(Screenshot and code edit data)
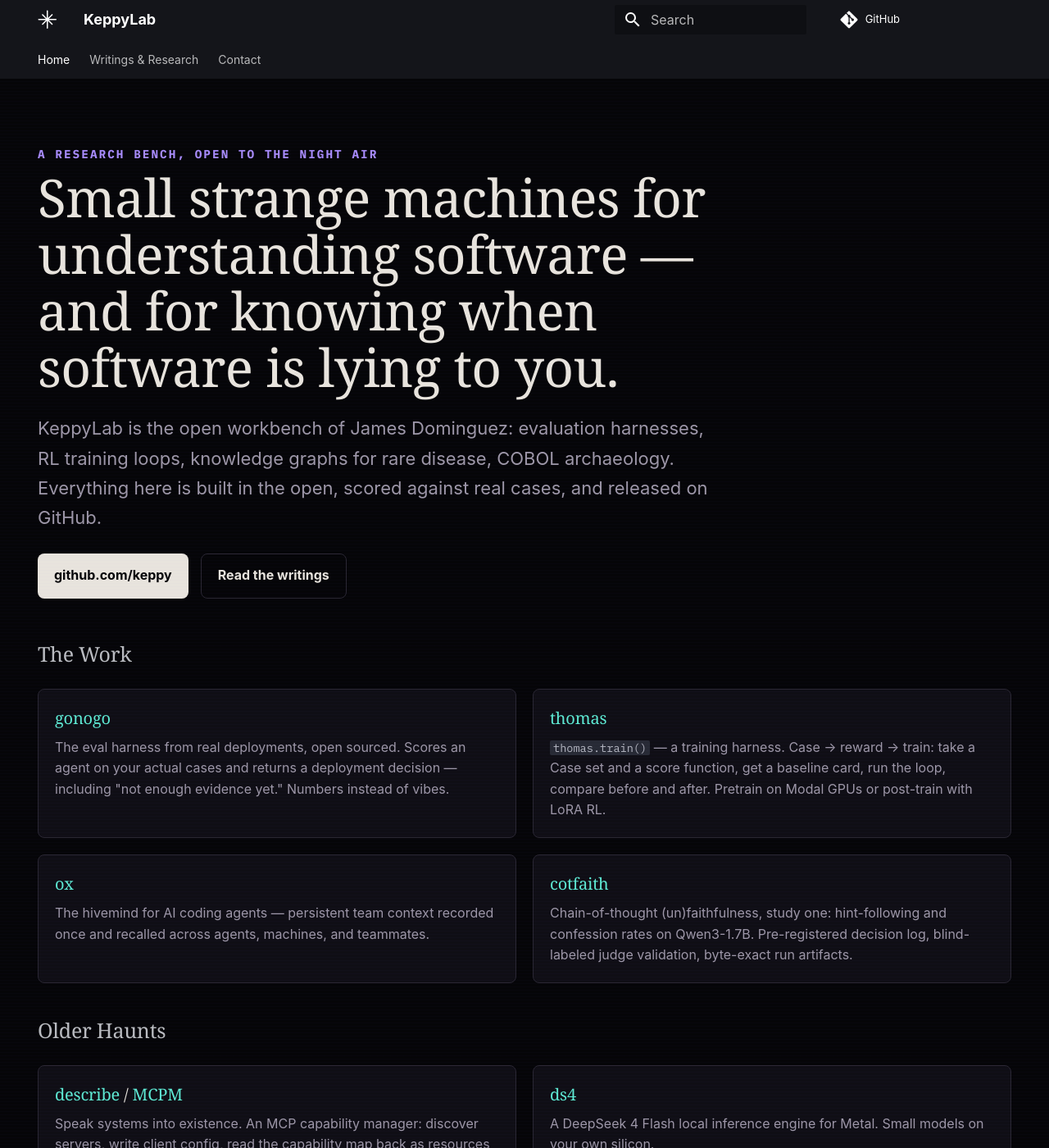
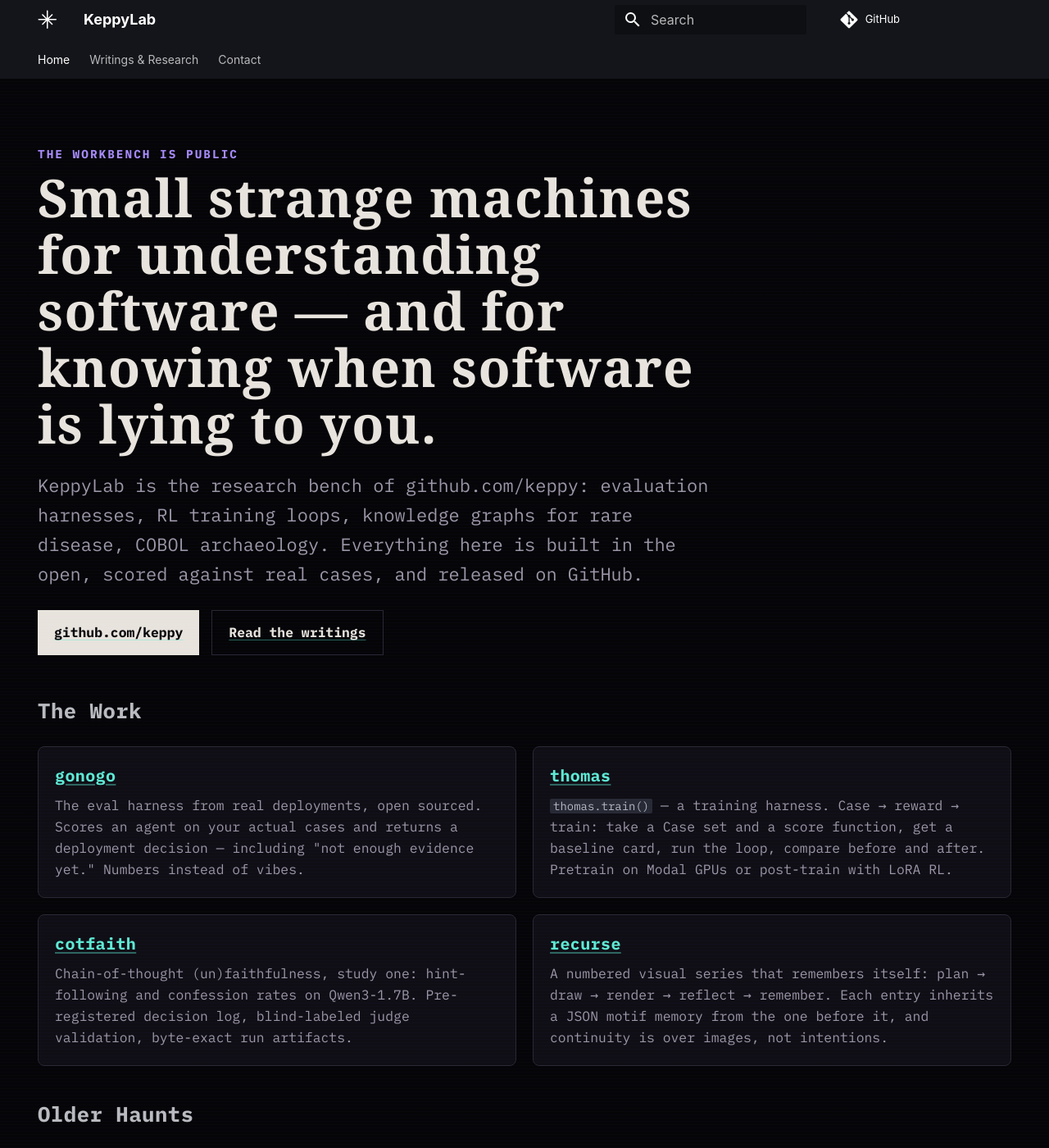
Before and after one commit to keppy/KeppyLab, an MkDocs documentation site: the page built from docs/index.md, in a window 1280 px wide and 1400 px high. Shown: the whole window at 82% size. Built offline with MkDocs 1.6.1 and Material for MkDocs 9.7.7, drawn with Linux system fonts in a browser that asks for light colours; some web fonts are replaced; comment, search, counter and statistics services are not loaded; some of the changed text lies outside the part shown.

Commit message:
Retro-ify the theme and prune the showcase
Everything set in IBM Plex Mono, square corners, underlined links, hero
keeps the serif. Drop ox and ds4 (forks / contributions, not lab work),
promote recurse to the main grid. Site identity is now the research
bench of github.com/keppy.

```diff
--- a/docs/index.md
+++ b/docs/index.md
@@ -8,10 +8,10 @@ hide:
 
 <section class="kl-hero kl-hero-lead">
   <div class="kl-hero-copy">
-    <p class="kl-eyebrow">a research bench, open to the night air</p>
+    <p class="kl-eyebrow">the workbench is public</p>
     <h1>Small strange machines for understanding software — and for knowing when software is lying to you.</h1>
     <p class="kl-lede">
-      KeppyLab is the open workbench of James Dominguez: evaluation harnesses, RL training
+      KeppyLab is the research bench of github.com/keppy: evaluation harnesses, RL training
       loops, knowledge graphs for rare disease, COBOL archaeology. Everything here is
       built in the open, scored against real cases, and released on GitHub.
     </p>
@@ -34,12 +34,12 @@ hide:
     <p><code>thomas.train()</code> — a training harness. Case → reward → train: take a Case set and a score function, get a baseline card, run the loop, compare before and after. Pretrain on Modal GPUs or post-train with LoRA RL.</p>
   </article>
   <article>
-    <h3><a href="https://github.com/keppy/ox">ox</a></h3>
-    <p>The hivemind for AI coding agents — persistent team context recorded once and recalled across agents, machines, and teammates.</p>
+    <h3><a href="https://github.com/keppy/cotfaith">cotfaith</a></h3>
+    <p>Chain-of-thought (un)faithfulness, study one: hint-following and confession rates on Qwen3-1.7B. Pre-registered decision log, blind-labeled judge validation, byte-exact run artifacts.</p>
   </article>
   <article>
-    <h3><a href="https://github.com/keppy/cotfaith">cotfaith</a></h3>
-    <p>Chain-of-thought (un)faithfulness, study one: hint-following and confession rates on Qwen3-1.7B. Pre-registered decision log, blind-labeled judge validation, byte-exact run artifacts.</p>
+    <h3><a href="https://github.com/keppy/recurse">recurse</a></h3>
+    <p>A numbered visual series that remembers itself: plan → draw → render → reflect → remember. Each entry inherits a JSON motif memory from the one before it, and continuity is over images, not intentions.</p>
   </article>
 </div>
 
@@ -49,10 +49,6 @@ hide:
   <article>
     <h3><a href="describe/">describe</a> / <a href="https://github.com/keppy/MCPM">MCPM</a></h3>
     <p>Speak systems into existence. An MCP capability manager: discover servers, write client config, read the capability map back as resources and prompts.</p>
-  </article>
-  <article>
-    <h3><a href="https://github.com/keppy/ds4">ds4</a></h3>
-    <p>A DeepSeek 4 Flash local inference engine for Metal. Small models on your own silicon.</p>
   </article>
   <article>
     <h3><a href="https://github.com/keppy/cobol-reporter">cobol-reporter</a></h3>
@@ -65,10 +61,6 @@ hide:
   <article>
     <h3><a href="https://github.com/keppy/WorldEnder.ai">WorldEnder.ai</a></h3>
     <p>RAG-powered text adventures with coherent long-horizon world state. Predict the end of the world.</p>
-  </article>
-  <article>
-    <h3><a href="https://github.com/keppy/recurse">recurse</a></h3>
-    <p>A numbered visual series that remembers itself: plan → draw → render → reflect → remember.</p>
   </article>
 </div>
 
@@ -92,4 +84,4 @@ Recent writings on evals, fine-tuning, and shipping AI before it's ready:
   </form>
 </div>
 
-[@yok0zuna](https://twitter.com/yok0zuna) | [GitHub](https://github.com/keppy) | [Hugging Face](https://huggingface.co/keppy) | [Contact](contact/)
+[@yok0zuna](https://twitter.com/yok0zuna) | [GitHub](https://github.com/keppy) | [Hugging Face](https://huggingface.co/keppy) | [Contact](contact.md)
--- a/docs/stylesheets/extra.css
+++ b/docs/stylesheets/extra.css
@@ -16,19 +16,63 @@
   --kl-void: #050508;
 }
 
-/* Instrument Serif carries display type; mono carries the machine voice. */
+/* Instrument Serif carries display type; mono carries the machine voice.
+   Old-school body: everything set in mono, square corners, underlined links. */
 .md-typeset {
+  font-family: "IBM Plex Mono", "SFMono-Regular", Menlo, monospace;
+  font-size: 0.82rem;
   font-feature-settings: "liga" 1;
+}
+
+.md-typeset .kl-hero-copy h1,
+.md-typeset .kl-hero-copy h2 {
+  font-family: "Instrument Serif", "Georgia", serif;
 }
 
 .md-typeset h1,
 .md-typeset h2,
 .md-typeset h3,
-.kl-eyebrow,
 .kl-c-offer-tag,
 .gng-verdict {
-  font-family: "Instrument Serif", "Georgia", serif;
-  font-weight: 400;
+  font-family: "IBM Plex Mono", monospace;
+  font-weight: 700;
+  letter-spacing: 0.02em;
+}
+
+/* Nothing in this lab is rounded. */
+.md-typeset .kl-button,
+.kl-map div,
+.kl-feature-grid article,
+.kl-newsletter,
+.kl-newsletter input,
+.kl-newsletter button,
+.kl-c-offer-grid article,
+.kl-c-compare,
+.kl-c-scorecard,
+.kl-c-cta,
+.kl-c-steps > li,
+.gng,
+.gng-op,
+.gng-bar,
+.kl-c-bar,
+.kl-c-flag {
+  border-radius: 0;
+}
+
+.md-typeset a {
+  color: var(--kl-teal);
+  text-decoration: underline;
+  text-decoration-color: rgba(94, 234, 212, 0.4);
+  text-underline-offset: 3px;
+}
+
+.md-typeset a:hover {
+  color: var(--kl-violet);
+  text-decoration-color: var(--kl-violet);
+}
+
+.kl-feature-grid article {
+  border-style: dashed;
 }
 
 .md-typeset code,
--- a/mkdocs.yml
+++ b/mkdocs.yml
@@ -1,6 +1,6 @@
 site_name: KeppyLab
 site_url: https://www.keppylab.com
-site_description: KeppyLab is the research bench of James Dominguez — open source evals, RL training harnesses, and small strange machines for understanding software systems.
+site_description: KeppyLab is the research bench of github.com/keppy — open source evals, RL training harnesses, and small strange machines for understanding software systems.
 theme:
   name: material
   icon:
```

=== About this task ===
Set down every entry exactly as it appears, but skip the pictures.

=== Answer to the exercise ===
Before and after one commit to keppy/KeppyLab, an MkDocs documentation site: the page built from docs/index.md, in a window 1280 px wide and 1400 px high. Shown: the whole window at 82% size. Built offline with MkDocs 1.6.1 and Material for MkDocs 9.7.7, drawn with Linux system fonts in a browser that asks for light colours; some web fonts are replaced; comment, search, counter and statistics services are not loaded; some of the changed text lies outside the part shown.

Commit message:
Retro-ify the theme and prune the showcase
Everything set in IBM Plex Mono, square corners, underlined links, hero
keeps the serif. Drop ox and ds4 (forks / contributions, not lab work),
promote recurse to the main grid. Site identity is now the research
bench of github.com/keppy.

```diff
--- a/docs/index.md
+++ b/docs/index.md
@@ -8,10 +8,10 @@ hide:
 
 <section class="kl-hero kl-hero-lead">
   <div class="kl-hero-copy">
-    <p class="kl-eyebrow">a research bench, open to the night air</p>
+    <p class="kl-eyebrow">the workbench is public</p>
     <h1>Small strange machines for understanding software — and for knowing when software is lying to you.</h1>
     <p class="kl-lede">
-      KeppyLab is the open workbench of James Dominguez: evaluation harnesses, RL training
+      KeppyLab is the research bench of github.com/keppy: evaluation harnesses, RL training
       loops, knowledge graphs for rare disease, COBOL archaeology. Everything here is
       built in the open, scored against real cases, and released on GitHub.
     </p>
@@ -34,12 +34,12 @@ hide:
     <p><code>thomas.train()</code> — a training harness. Case → reward → train: take a Case set and a score function, get a baseline card, run the loop, compare before and after. Pretrain on Modal GPUs or post-train with LoRA RL.</p>
   </article>
   <article>
-    <h3><a href="https://github.com/keppy/ox">ox</a></h3>
-    <p>The hivemind for AI coding agents — persistent team context recorded once and recalled across agents, machines, and teammates.</p>
+    <h3><a href="https://github.com/keppy/cotfaith">cotfaith</a></h3>
+    <p>Chain-of-thought (un)faithfulness, study one: hint-following and confession rates on Qwen3-1.7B. Pre-registered decision log, blind-labeled judge validation, byte-exact run artifacts.</p>
   </article>
   <article>
-    <h3><a href="https://github.com/keppy/cotfaith">cotfaith</a></h3>
-    <p>Chain-of-thought (un)faithfulness, study one: hint-following and confession rates on Qwen3-1.7B. Pre-registered decision log, blind-labeled judge validation, byte-exact run artifacts.</p>
+    <h3><a href="https://github.com/keppy/recurse">recurse</a></h3>
+    <p>A numbered visual series that remembers itself: plan → draw → render → reflect → remember. Each entry inherits a JSON motif memory from the one before it, and continuity is over images, not intentions.</p>
   </article>
 </div>
 
@@ -49,10 +49,6 @@ hide:
   <article>
     <h3><a href="describe/">describe</a> / <a href="https://github.com/keppy/MCPM">MCPM</a></h3>
     <p>Speak systems into existence. An MCP capability manager: discover servers, write client config, read the capability map back as resources and prompts.</p>
-  </article>
-  <article>
-    <h3><a href="https://github.com/keppy/ds4">ds4</a></h3>
-    <p>A DeepSeek 4 Flash local inference engine for Metal. Small models on your own silicon.</p>
   </article>
   <article>
     <h3><a href="https://github.com/keppy/cobol-reporter">cobol-reporter</a></h3>
@@ -65,10 +61,6 @@ hide:
   <article>
     <h3><a href="https://github.com/keppy/WorldEnder.ai">WorldEnder.ai</a></h3>
     <p>RAG-powered text adventures with coherent long-horizon world state. Predict the end of the world.</p>
-  </article>
-  <article>
-    <h3><a href="https://github.com/keppy/recurse">recurse</a></h3>
-    <p>A numbered visual series that remembers itself: plan → draw → render → reflect → remember.</p>
   </article>
 </div>
 
@@ -92,4 +84,4 @@ Recent writings on evals, fine-tuning, and shipping AI before it's ready:
   </form>
 </div>
 
-[@yok0zuna](https://twitter.com/yok0zuna) | [GitHub](https://github.com/keppy) | [Hugging Face](https://huggingface.co/keppy) | [Contact](contact/)
+[@yok0zuna](https://twitter.com/yok0zuna) | [GitHub](https://github.com/keppy) | [Hugging Face](https://huggingface.co/keppy) | [Contact](contact.md)
--- a/docs/stylesheets/extra.css
+++ b/docs/stylesheets/extra.css
@@ -16,19 +16,63 @@
   --kl-void: #050508;
 }
 
-/* Instrument Serif carries display type; mono carries the machine voice. */
+/* Instrument Serif carries display type; mono carries the machine voice.
+   Old-school body: everything set in mono, square corners, underlined links. */
 .md-typeset {
+  font-family: "IBM Plex Mono", "SFMono-Regular", Menlo, monospace;
+  font-size: 0.82rem;
   font-feature-settings: "liga" 1;
+}
+
+.md-typeset .kl-hero-copy h1,
+.md-typeset .kl-hero-copy h2 {
+  font-family: "Instrument Serif", "Georgia", serif;
 }
 
 .md-typeset h1,
 .md-typeset h2,
 .md-typeset h3,
-.kl-eyebrow,
 .kl-c-offer-tag,
 .gng-verdict {
-  font-family: "Instrument Serif", "Georgia", serif;
-  font-weight: 400;
+  font-family: "IBM Plex Mono", monospace;
+  font-weight: 700;
+  letter-spacing: 0.02em;
+}
+
+/* Nothing in this lab is rounded. */
+.md-typeset .kl-button,
+.kl-map div,
+.kl-feature-grid article,
+.kl-newsletter,
+.kl-newsletter input,
+.kl-newsletter button,
+.kl-c-offer-grid article,
+.kl-c-compare,
+.kl-c-scorecard,
+.kl-c-cta,
+.kl-c-steps > li,
+.gng,
+.gng-op,
+.gng-bar,
+.kl-c-bar,
+.kl-c-flag {
+  border-radius: 0;
+}
+
+.md-typeset a {
+  color: var(--kl-teal);
+  text-decoration: underline;
+  text-decoration-color: rgba(94, 234, 212, 0.4);
+  text-underline-offset: 3px;
+}
+
+.md-typeset a:hover {
+  color: var(--kl-violet);
+  text-decoration-color: var(--kl-violet);
+}
+
+.kl-feature-grid article {
+  border-style: dashed;
 }
 
 .md-typeset code,
--- a/mkdocs.yml
+++ b/mkdocs.yml
@@ -1,6 +1,6 @@
 site_name: KeppyLab
 site_url: https://www.keppylab.com
-site_description: KeppyLab is the research bench of James Dominguez — open source evals, RL training harnesses, and small strange machines for understanding software systems.
+site_description: KeppyLab is the research bench of github.com/keppy — open source evals, RL training harnesses, and small strange machines for understanding software systems.
 theme:
   name: material
   icon:
```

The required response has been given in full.